Add To Cart

Section 15
What Happens Once Abuse & Neglect is Reported?

Question 15 | Test | Table of Contents

State of California
California Department of Social Services

If you wish to increase the text size of this publication, maximize your window.
Click outside the box below, click Ctrl + several times, then scroll.
Questions? Email: [email protected]

- State of California and California Department of Social Services. Child Abuse Reporting... and You. State of California; California Department of Social Services; Office of Child Abuse Prevention, December 2006. p. 3.

Peer-Reviewed Journal Article References:
Assink, M., van der Put, C. E., Meeuwsen, M. W. C. M., de Jong, N. M., Oort, F. J., Stams, G. J. J. M., & Hoeve, M. (2019). Risk factors for child sexual abuse victimization: A meta-analytic review. Psychological Bulletin, 145(5), 459–489.

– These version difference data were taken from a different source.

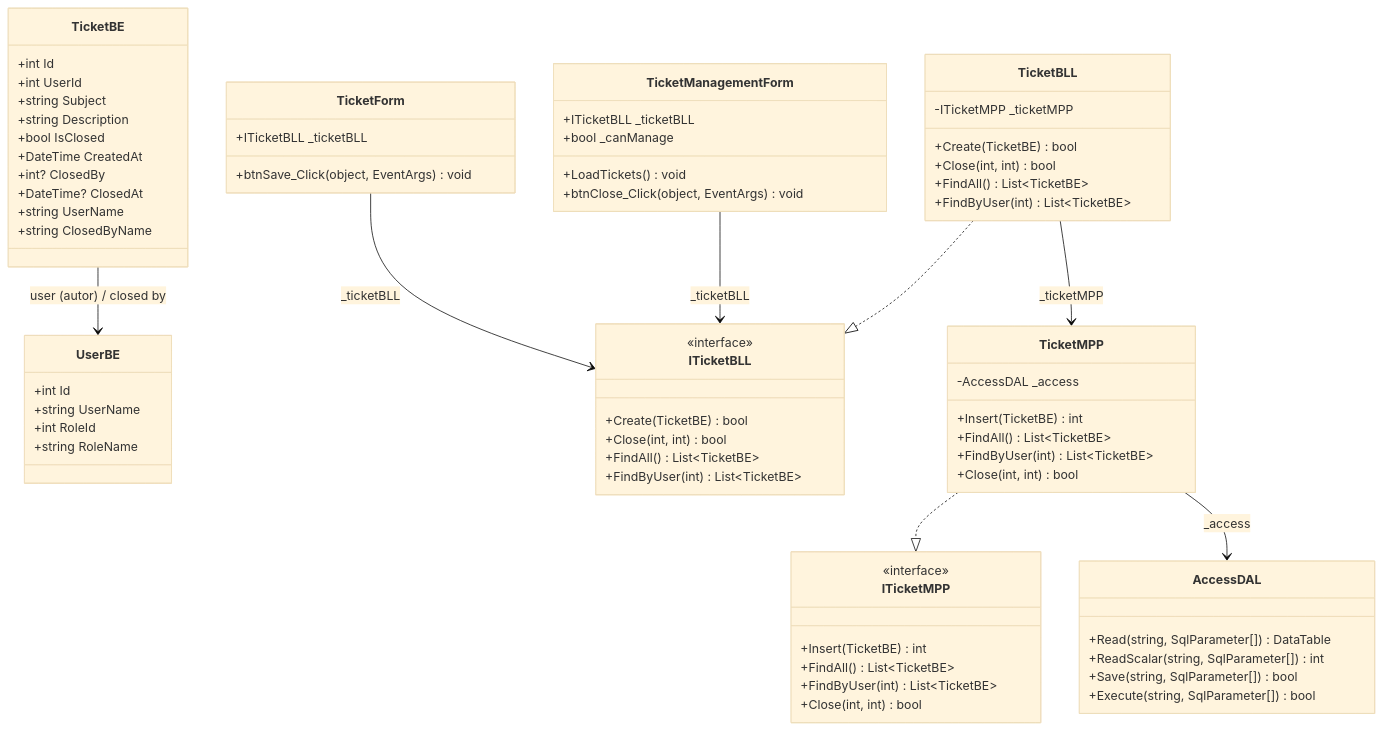
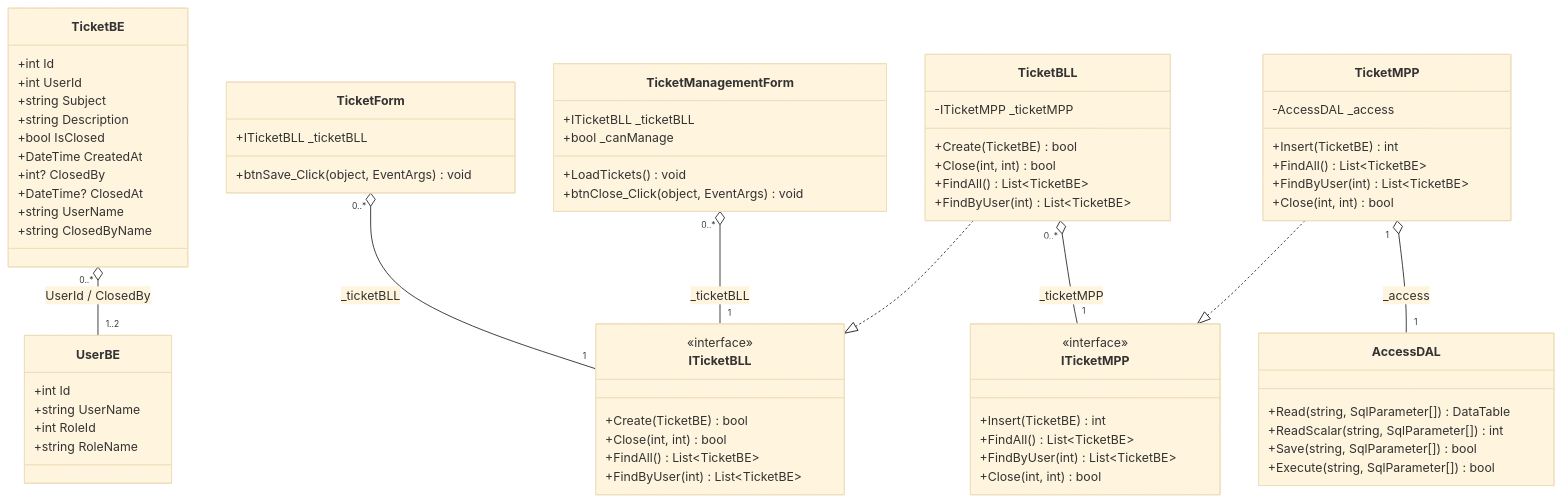
Before and after one commit to DarioZubaray/Proyecto-Final: the diagram in docs/mermaid-live/7. diagramas-clases/7.3.clases-tickets.mmd, drawn with Mermaid (base theme). The commit also changed 10 other files, not shown here.

Commit message:
phase 3 checkpoint: UML notation on class diagrams, sequence participant conventions

```diff
--- a/docs/mermaid-live/7. diagramas-clases/7.3.clases-tickets.mmd
+++ b/docs/mermaid-live/7. diagramas-clases/7.3.clases-tickets.mmd
@@ -1,90 +1,90 @@
 classDiagram
     direction TB
 
     %% ============ BE ============
     class UserBE {
         +int Id
         +string UserName
         +int RoleId
         +string RoleName
     }
 
     class TicketBE {
         +int Id
         +int UserId
         +string Subject
         +string Description
         +bool IsClosed
         +DateTime CreatedAt
         +int? ClosedBy
         +DateTime? ClosedAt
         +string UserName
         +string ClosedByName
     }
 
     %% ============ BLL ============
     class ITicketBLL {
         <<interface>>
         +Create(TicketBE) bool
         +Close(int, int) bool
         +FindAll() List~TicketBE~
         +FindByUser(int) List~TicketBE~
     }
 
     class TicketBLL {
         -ITicketMPP _ticketMPP
         +Create(TicketBE) bool
         +Close(int, int) bool
         +FindAll() List~TicketBE~
         +FindByUser(int) List~TicketBE~
     }
 
     %% ============ MPP ============
     class ITicketMPP {
         <<interface>>
         +Insert(TicketBE) int
         +FindAll() List~TicketBE~
         +FindByUser(int) List~TicketBE~
         +Close(int, int) bool
     }
 
     class TicketMPP {
         -AccessDAL _access
         +Insert(TicketBE) int
         +FindAll() List~TicketBE~
         +FindByUser(int) List~TicketBE~
         +Close(int, int) bool
     }
 
     %% ============ DAL (compartido) ============
     class AccessDAL {
         +Read(string, SqlParameter[]) DataTable
         +ReadScalar(string, SqlParameter[]) int
         +Save(string, SqlParameter[]) bool
         +Execute(string, SqlParameter[]) bool
     }
 
     %% ============ GUI ============
     class TicketManagementForm {
         +ITicketBLL _ticketBLL
         +bool _canManage
         +LoadTickets() void
         +btnClose_Click(object, EventArgs) void
     }
 
     class TicketForm {
         +ITicketBLL _ticketBLL
         +btnSave_Click(object, EventArgs) void
     }
 
     %% ============ Relaciones ============
-    TicketBE --> UserBE : user (autor) / closed by
+    TicketBE "0..*" o-- "1..2" UserBE : UserId / ClosedBy
 
     TicketBLL ..|> ITicketBLL
     TicketMPP ..|> ITicketMPP
 
-    TicketBLL --> TicketMPP : _ticketMPP
-    TicketMPP --> AccessDAL : _access
+    TicketBLL "0..*" o-- "1" ITicketMPP : _ticketMPP
+    TicketMPP "1" o-- "1" AccessDAL : _access
 
-    TicketManagementForm --> ITicketBLL : _ticketBLL
-    TicketForm --> ITicketBLL : _ticketBLL
+    TicketManagementForm "0..*" o-- "1" ITicketBLL : _ticketBLL
+    TicketForm "0..*" o-- "1" ITicketBLL : _ticketBLL
```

Bergman, M. E., Langhout, R. D., Palmieri, P. A., Cortina, L. M., & Fitzgerald, L. F. (2002). The (un)reasonableness of reporting: Antecedents and consequences of reporting sexual harassment. Journal of Applied Psychology, 87(2), 230–242.

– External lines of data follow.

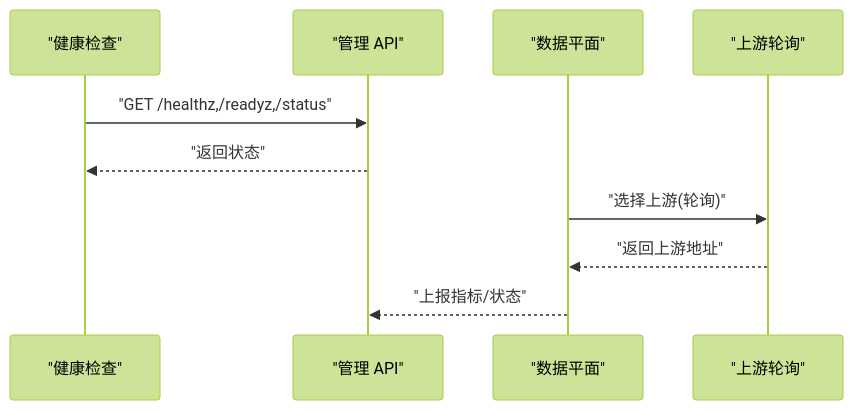
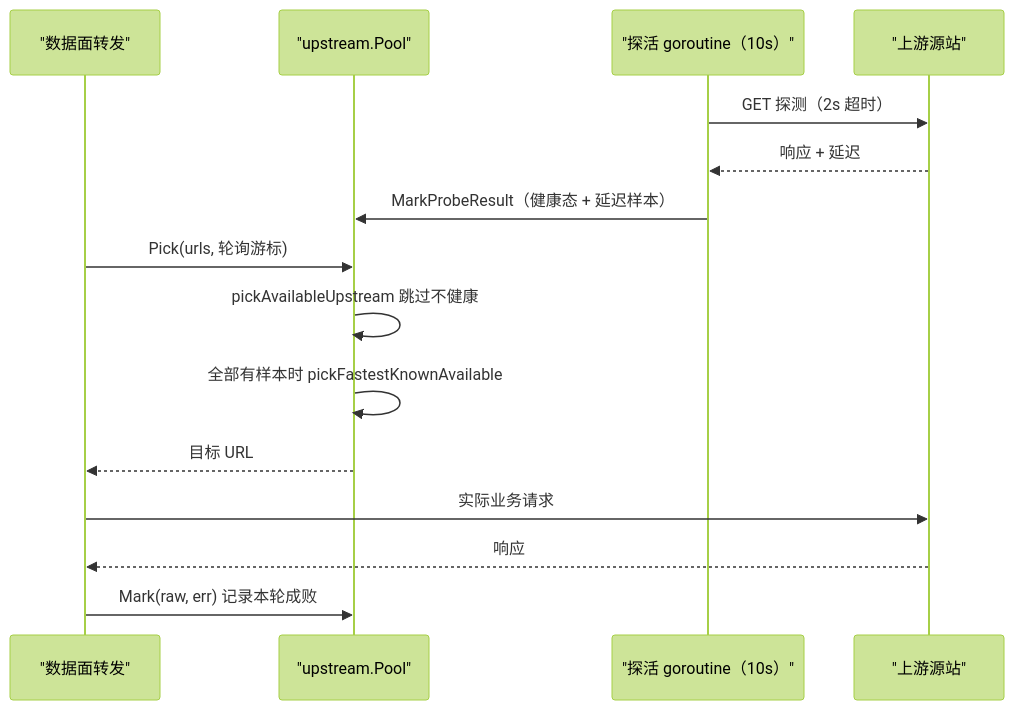
One commit to x01n/My-OpenWaf changed the fifth of 9 diagrams in docs/扩展与插件系统/第三方集成/服务集成.md. Above: the diagram before and after it, drawn with Mermaid (forest theme). The commit also changed other lines of this file and 622 other files, not shown here.

````diff
--- a/docs/扩展与插件系统/第三方集成/服务集成.md
+++ b/docs/扩展与插件系统/第三方集成/服务集成.md
@@ -213,12 +317,17 @@
 ```mermaid
 sequenceDiagram
-participant HC as "健康检查"
-participant Admin as "管理 API"
-participant DP as "数据平面"
-participant LB as "上游轮询"
-HC->>Admin : "GET /healthz,/readyz,/status"
-Admin-->>HC : "返回状态"
-DP->>LB : "选择上游(轮询)"
-LB-->>DP : "返回上游地址"
-DP-->>Admin : "上报指标/状态"
+participant DP as "数据面转发"
+participant Pool as "upstream.Pool"
+participant HP as "探活 goroutine（10s）"
+participant US as "上游源站"
+HP->>US : GET 探测（2s 超时）
+US-->>HP : 响应 + 延迟
+HP->>Pool : MarkProbeResult（健康态 + 延迟样本）
+DP->>Pool : Pick(urls, 轮询游标)
+Pool->>Pool : pickAvailableUpstream 跳过不健康
+Pool->>Pool : 全部有样本时 pickFastestKnownAvailable
+Pool-->>DP : 目标 URL
+DP->>US : 实际业务请求
+US-->>DP : 响应
+DP->>Pool : Mark(raw, err) 记录本轮成败
 ```
````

Calheiros, M. M., Garrido, M. V., Ferreira, M. B., & Duarte, C. (2020). Laypeople’s decision-making in reporting child maltreatment: Child and family characteristics as a source of bias. Psychology of Violence. Advance online publication.

Heyman, R. E., Snarr, J. D., Slep, A. M. S., Baucom, K. J. W., & Linkh, D. J. (2020). Self-reporting DSM–5/ICD-11 clinically significant intimate partner violence and child abuse: Convergent and response process validity. Journal of Family Psychology, 34(1), 101–111.

QUESTION 15
What happens after a report is made? To select and enter your answer go to Test.


Test
Section 16
Table of Contents
Top